Copy each entry verbatim, excluding its images.
======
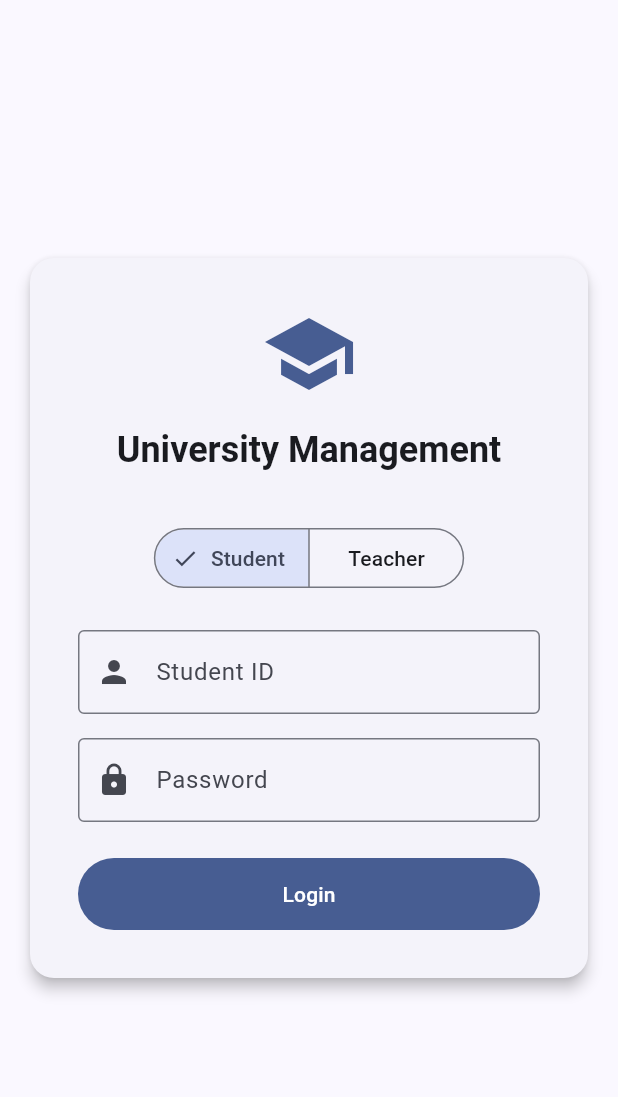
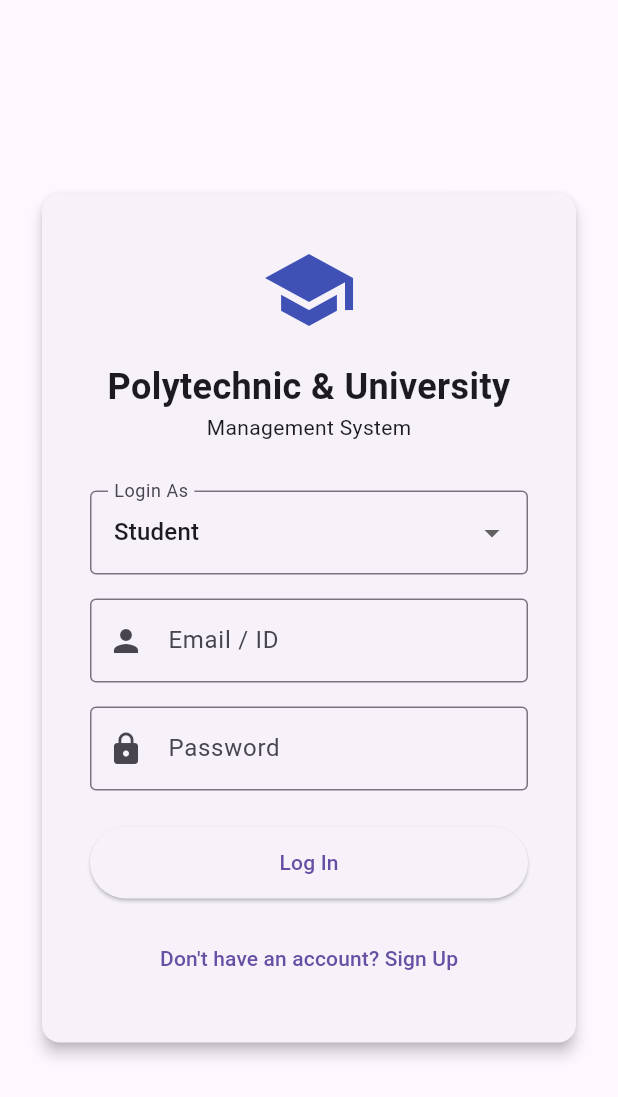
Before and after one commit to CouldAI-Agent/019f32eb-607c-72aa-9b6b-2efdebce96f9, a Flutter app: the screen it shows after launch, on a phone screen of 412 x 824 dp. Shown: the top 1097 px of the screen. Run offline on Flutter 3.47's test engine with Material 3 defaults, Android fonts, the phone set to English and light mode, and no system bars.

Commit message:
feat: Add Signup and specific Login roles
- Added comprehensive SignupScreen for Student and Teacher registration
- Updated LoginScreen to support Admin role and navigation to sign up
- Configured routes in main.dart for expanded roles
- Updated README.md with detailed project structure and Firebase collections

```diff
--- a/usr/lib/main.dart
+++ b/usr/lib/main.dart
@@ -1,19 +1,24 @@
 import 'package:flutter/material.dart';
-
 import 'screens/login_screen.dart';
+import 'screens/signup_screen.dart';
 import 'screens/dashboard_screen.dart';
+import 'screens/student_dashboard.dart';
+import 'screens/teacher_dashboard.dart';
+import 'screens/admin_dashboard.dart';
 import 'screens/attendance_screen.dart';
 import 'screens/result_screen.dart';
 import 'screens/routine_screen.dart';
 import 'screens/notice_screen.dart';
 import 'screens/assignment_screen.dart';
+import 'screens/teacher_attendance_screen.dart';
+import 'screens/teacher_result_screen.dart';
 
 void main() {
-  runApp(const UniversityManagementApp());
+  runApp(const PolytechnicApp());
 }
 
-class UniversityManagementApp extends StatelessWidget {
-  const UniversityManagementApp({super.key});
+class PolytechnicApp extends StatelessWidget {
+  const PolytechnicApp({Key? key}) : super(key: key);
 
   @override
   Widget build(BuildContext context) {
@@ -21,21 +26,28 @@ class UniversityManagementApp extends StatelessWidget {
       title: 'Polytechnic & University Management',
       debugShowCheckedModeBanner: false,
       theme: ThemeData(
-        colorScheme: ColorScheme.fromSeed(seedColor: Colors.blue.shade900),
+        primarySwatch: Colors.indigo,
         useMaterial3: true,
+        fontFamily: 'Roboto',
       ),
       initialRoute: '/',
       routes: {
         '/': (context) => const LoginScreen(),
+        '/signup': (context) => const SignupScreen(),
         '/dashboard': (context) {
           final args = ModalRoute.of(context)?.settings.arguments as String?;
-          return DashboardScreen(role: args ?? 'Student');
+          final role = args ?? 'Student';
+          if (role == 'Teacher') return const TeacherDashboard();
+          if (role == 'Admin') return const AdminDashboard();
+          return const StudentDashboard();
         },
         '/attendance': (context) => const AttendanceScreen(),
         '/result': (context) => const ResultScreen(),
         '/routine': (context) => const RoutineScreen(),
         '/notice': (context) => const NoticeScreen(),
         '/assignment': (context) => const AssignmentScreen(),
+        '/teacher_attendance': (context) => const TeacherAttendanceScreen(),
+        '/teacher_result': (context) => const TeacherResultScreen(),
       },
     );
   }
--- a/usr/lib/screens/login_screen.dart
+++ b/usr/lib/screens/login_screen.dart
@@ -1,93 +1,99 @@
 import 'package:flutter/material.dart';
 
 class LoginScreen extends StatefulWidget {
-  const LoginScreen({super.key});
+  const LoginScreen({Key? key}) : super(key: key);
 
   @override
-  State<LoginScreen> createState() => _LoginScreenState();
+  _LoginScreenState createState() => _LoginScreenState();
 }
 
 class _LoginScreenState extends State<LoginScreen> {
   String _selectedRole = 'Student';
-  final TextEditingController _userIdController = TextEditingController();
-  final TextEditingController _passwordController = TextEditingController();
-
-  void _login() {
-    // Navigate to dashboard and pass the role
-    Navigator.pushReplacementNamed(
-      context,
-      '/dashboard',
-      arguments: _selectedRole,
-    );
-  }
+  final List<String> _roles = ['Student', 'Teacher', 'Admin'];
 
   @override
   Widget build(BuildContext context) {
-    final theme = Theme.of(context);
-    final isMobile = MediaQuery.of(context).size.width < 600;
-
     return Scaffold(
       body: Center(
         child: SingleChildScrollView(
-          child: Padding(
-            padding: const EdgeInsets.all(16.0),
+          padding: const EdgeInsets.all(24.0),
+          child: ConstrainedBox(
+            constraints: const BoxConstraints(maxWidth: 400),
             child: Card(
               elevation: 4,
-              shape: RoundedRectangleBorder(borderRadius: BorderRadius.circular(16)),
-              child: Container(
-                width: isMobile ? double.infinity : 400,
+              child: Padding(
                 padding: const EdgeInsets.all(32.0),
                 child: Column(
                   mainAxisSize: MainAxisSize.min,
                   children: [
-                    Icon(Icons.school, size: 64, color: theme.colorScheme.primary),
+                    const Icon(Icons.school, size: 64, color: Colors.indigo),
                     const SizedBox(height: 16),
-                    Text(
-                      'University Management',
-                      style: theme.textTheme.headlineSmall?.copyWith(fontWeight: FontWeight.bold),
+                    const Text(
+                      'Polytechnic & University',
+                      style: TextStyle(fontSize: 24, fontWeight: FontWeight.bold),
                       textAlign: TextAlign.center,
                     ),
+                    const Text('Management System'),
                     const SizedBox(height: 32),
-                    SegmentedButton<String>(
-                      segments: const [
-                        ButtonSegment(value: 'Student', label: Text('Student')),
-                        ButtonSegment(value: 'Teacher', label: Text('Teacher')),
-                      ],
-                      selected: {_selectedRole},
-                      onSelectionChanged: (Set<String> newSelection) {
-                        setState(() {
-                          _selectedRole = newSelection.first;
-                        });
+                    DropdownButtonFormField<String>(
+                      value: _selectedRole,
+                      decoration: const InputDecoration(
+                        labelText: 'Login As',
+                        border: OutlineInputBorder(),
+                      ),
+                      items: _roles.map((String role) {
+                        return DropdownMenuItem<String>(
+                          value: role,
+                          child: Text(role),
+                        );
+                      }).toList(),
+                      onChanged: (String? newValue) {
+                        if (newValue != null) {
+                          setState(() {
+                            _selectedRole = newValue;
+                          });
+                        }
                       },
                     ),
-                    const SizedBox(height: 24),
-                    TextField(
-                      controller: _userIdController,
+                    const SizedBox(height: 16),
+                    const TextField(
                       decoration: InputDecoration(
-                        labelText: '$_selectedRole ID',
-                        border: const OutlineInputBorder(),
-                        prefixIcon: const Icon(Icons.person),
+                        labelText: 'Email / ID',
+                        prefixIcon: Icon(Icons.person),
+                        border: OutlineInputBorder(),
                       ),
                     ),
                     const SizedBox(height: 16),
-                    TextField(
-                      controller: _passwordController,
+                    const TextField(
                       obscureText: true,
-                      decoration: const InputDecoration(
+                      decoration: InputDecoration(
                         labelText: 'Password',
+                        prefixIcon: Icon(Icons.lock),
                         border: OutlineInputBorder(),
-                        prefixIcon: Icon(Icons.lock),
                       ),
                     ),
                     const SizedBox(height: 24),
                     SizedBox(
                       width: double.infinity,
                       height: 48,
-                      child: FilledButton(
-                        onPressed: _login,
-                        child: const Text('Login'),
+                      child: ElevatedButton(
+                        onPressed: () {
+                          Navigator.pushReplacementNamed(
+                            context,
+                            '/dashboard',
+                            arguments: _selectedRole,
+                          );
+                        },
+                        child: const Text('Log In'),
                       ),
                     ),
+                    const SizedBox(height: 16),
+                    TextButton(
+                      onPressed: () {
+                        Navigator.pushNamed(context, '/signup');
+                      },
+                      child: const Text("Don't have an account? Sign Up"),
+                    )
                   ],
                 ),
               ),
```
Also changed, not shown: usr/lib/screens/signup_screen.dart (added, +139 -0 lines), 2 other files.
======
◆ Your response
Before and after one commit to CouldAI-Agent/019f32eb-607c-72aa-9b6b-2efdebce96f9, a Flutter app: the screen it shows after launch, on a phone screen of 412 x 824 dp. Shown: the top 1097 px of the screen. Run offline on Flutter 3.47's test engine with Material 3 defaults, Android fonts, the phone set to English and light mode, and no system bars.

Commit message:
feat: Add Signup and specific Login roles
- Added comprehensive SignupScreen for Student and Teacher registration
- Updated LoginScreen to support Admin role and navigation to sign up
- Configured routes in main.dart for expanded roles
- Updated README.md with detailed project structure and Firebase collections

```diff
--- a/usr/lib/main.dart
+++ b/usr/lib/main.dart
@@ -1,19 +1,24 @@
 import 'package:flutter/material.dart';
-
 import 'screens/login_screen.dart';
+import 'screens/signup_screen.dart';
 import 'screens/dashboard_screen.dart';
+import 'screens/student_dashboard.dart';
+import 'screens/teacher_dashboard.dart';
+import 'screens/admin_dashboard.dart';
 import 'screens/attendance_screen.dart';
 import 'screens/result_screen.dart';
 import 'screens/routine_screen.dart';
 import 'screens/notice_screen.dart';
 import 'screens/assignment_screen.dart';
+import 'screens/teacher_attendance_screen.dart';
+import 'screens/teacher_result_screen.dart';
 
 void main() {
-  runApp(const UniversityManagementApp());
+  runApp(const PolytechnicApp());
 }
 
-class UniversityManagementApp extends StatelessWidget {
-  const UniversityManagementApp({super.key});
+class PolytechnicApp extends StatelessWidget {
+  const PolytechnicApp({Key? key}) : super(key: key);
 
   @override
   Widget build(BuildContext context) {
@@ -21,21 +26,28 @@ class UniversityManagementApp extends StatelessWidget {
       title: 'Polytechnic & University Management',
       debugShowCheckedModeBanner: false,
       theme: ThemeData(
-        colorScheme: ColorScheme.fromSeed(seedColor: Colors.blue.shade900),
+        primarySwatch: Colors.indigo,
         useMaterial3: true,
+        fontFamily: 'Roboto',
       ),
       initialRoute: '/',
       routes: {
         '/': (context) => const LoginScreen(),
+        '/signup': (context) => const SignupScreen(),
         '/dashboard': (context) {
           final args = ModalRoute.of(context)?.settings.arguments as String?;
-          return DashboardScreen(role: args ?? 'Student');
+          final role = args ?? 'Student';
+          if (role == 'Teacher') return const TeacherDashboard();
+          if (role == 'Admin') return const AdminDashboard();
+          return const StudentDashboard();
         },
         '/attendance': (context) => const AttendanceScreen(),
         '/result': (context) => const ResultScreen(),
         '/routine': (context) => const RoutineScreen(),
         '/notice': (context) => const NoticeScreen(),
         '/assignment': (context) => const AssignmentScreen(),
+        '/teacher_attendance': (context) => const TeacherAttendanceScreen(),
+        '/teacher_result': (context) => const TeacherResultScreen(),
       },
     );
   }
--- a/usr/lib/screens/login_screen.dart
+++ b/usr/lib/screens/login_screen.dart
@@ -1,93 +1,99 @@
 import 'package:flutter/material.dart';
 
 class LoginScreen extends StatefulWidget {
-  const LoginScreen({super.key});
+  const LoginScreen({Key? key}) : super(key: key);
 
   @override
-  State<LoginScreen> createState() => _LoginScreenState();
+  _LoginScreenState createState() => _LoginScreenState();
 }
 
 class _LoginScreenState extends State<LoginScreen> {
   String _selectedRole = 'Student';
-  final TextEditingController _userIdController = TextEditingController();
-  final TextEditingController _passwordController = TextEditingController();
-
-  void _login() {
-    // Navigate to dashboard and pass the role
-    Navigator.pushReplacementNamed(
-      context,
-      '/dashboard',
-      arguments: _selectedRole,
-    );
-  }
+  final List<String> _roles = ['Student', 'Teacher', 'Admin'];
 
   @override
   Widget build(BuildContext context) {
-    final theme = Theme.of(context);
-    final isMobile = MediaQuery.of(context).size.width < 600;
-
     return Scaffold(
       body: Center(
         child: SingleChildScrollView(
-          child: Padding(
-            padding: const EdgeInsets.all(16.0),
+          padding: const EdgeInsets.all(24.0),
+          child: ConstrainedBox(
+            constraints: const BoxConstraints(maxWidth: 400),
             child: Card(
               elevation: 4,
-              shape: RoundedRectangleBorder(borderRadius: BorderRadius.circular(16)),
-              child: Container(
-                width: isMobile ? double.infinity : 400,
+              child: Padding(
                 padding: const EdgeInsets.all(32.0),
                 child: Column(
                   mainAxisSize: MainAxisSize.min,
                   children: [
-                    Icon(Icons.school, size: 64, color: theme.colorScheme.primary),
+                    const Icon(Icons.school, size: 64, color: Colors.indigo),
                     const SizedBox(height: 16),
-                    Text(
-                      'University Management',
-                      style: theme.textTheme.headlineSmall?.copyWith(fontWeight: FontWeight.bold),
+                    const Text(
+                      'Polytechnic & University',
+                      style: TextStyle(fontSize: 24, fontWeight: FontWeight.bold),
                       textAlign: TextAlign.center,
                     ),
+                    const Text('Management System'),
                     const SizedBox(height: 32),
-                    SegmentedButton<String>(
-                      segments: const [
-                        ButtonSegment(value: 'Student', label: Text('Student')),
-                        ButtonSegment(value: 'Teacher', label: Text('Teacher')),
-                      ],
-                      selected: {_selectedRole},
-                      onSelectionChanged: (Set<String> newSelection) {
-                        setState(() {
-                          _selectedRole = newSelection.first;
-                        });
+                    DropdownButtonFormField<String>(
+                      value: _selectedRole,
+                      decoration: const InputDecoration(
+                        labelText: 'Login As',
+                        border: OutlineInputBorder(),
+                      ),
+                      items: _roles.map((String role) {
+                        return DropdownMenuItem<String>(
+                          value: role,
+                          child: Text(role),
+                        );
+                      }).toList(),
+                      onChanged: (String? newValue) {
+                        if (newValue != null) {
+                          setState(() {
+                            _selectedRole = newValue;
+                          });
+                        }
                       },
                     ),
-                    const SizedBox(height: 24),
-                    TextField(
-                      controller: _userIdController,
+                    const SizedBox(height: 16),
+                    const TextField(
                       decoration: InputDecoration(
-                        labelText: '$_selectedRole ID',
-                        border: const OutlineInputBorder(),
-                        prefixIcon: const Icon(Icons.person),
+                        labelText: 'Email / ID',
+                        prefixIcon: Icon(Icons.person),
+                        border: OutlineInputBorder(),
                       ),
                     ),
                     const SizedBox(height: 16),
-                    TextField(
-                      controller: _passwordController,
+                    const TextField(
                       obscureText: true,
-                      decoration: const InputDecoration(
+                      decoration: InputDecoration(
                         labelText: 'Password',
+                        prefixIcon: Icon(Icons.lock),
                         border: OutlineInputBorder(),
-                        prefixIcon: Icon(Icons.lock),
                       ),
                     ),
                     const SizedBox(height: 24),
                     SizedBox(
                       width: double.infinity,
                       height: 48,
-                      child: FilledButton(
-                        onPressed: _login,
-                        child: const Text('Login'),
+                      child: ElevatedButton(
+                        onPressed: () {
+                          Navigator.pushReplacementNamed(
+                            context,
+                            '/dashboard',
+                            arguments: _selectedRole,
+                          );
+                        },
+                        child: const Text('Log In'),
                       ),
                     ),
+                    const SizedBox(height: 16),
+                    TextButton(
+                      onPressed: () {
+                        Navigator.pushNamed(context, '/signup');
+                      },
+                      child: const Text("Don't have an account? Sign Up"),
+                    )
                   ],
                 ),
               ),
```
Also changed, not shown: usr/lib/screens/signup_screen.dart (added, +139 -0 lines), 2 other files.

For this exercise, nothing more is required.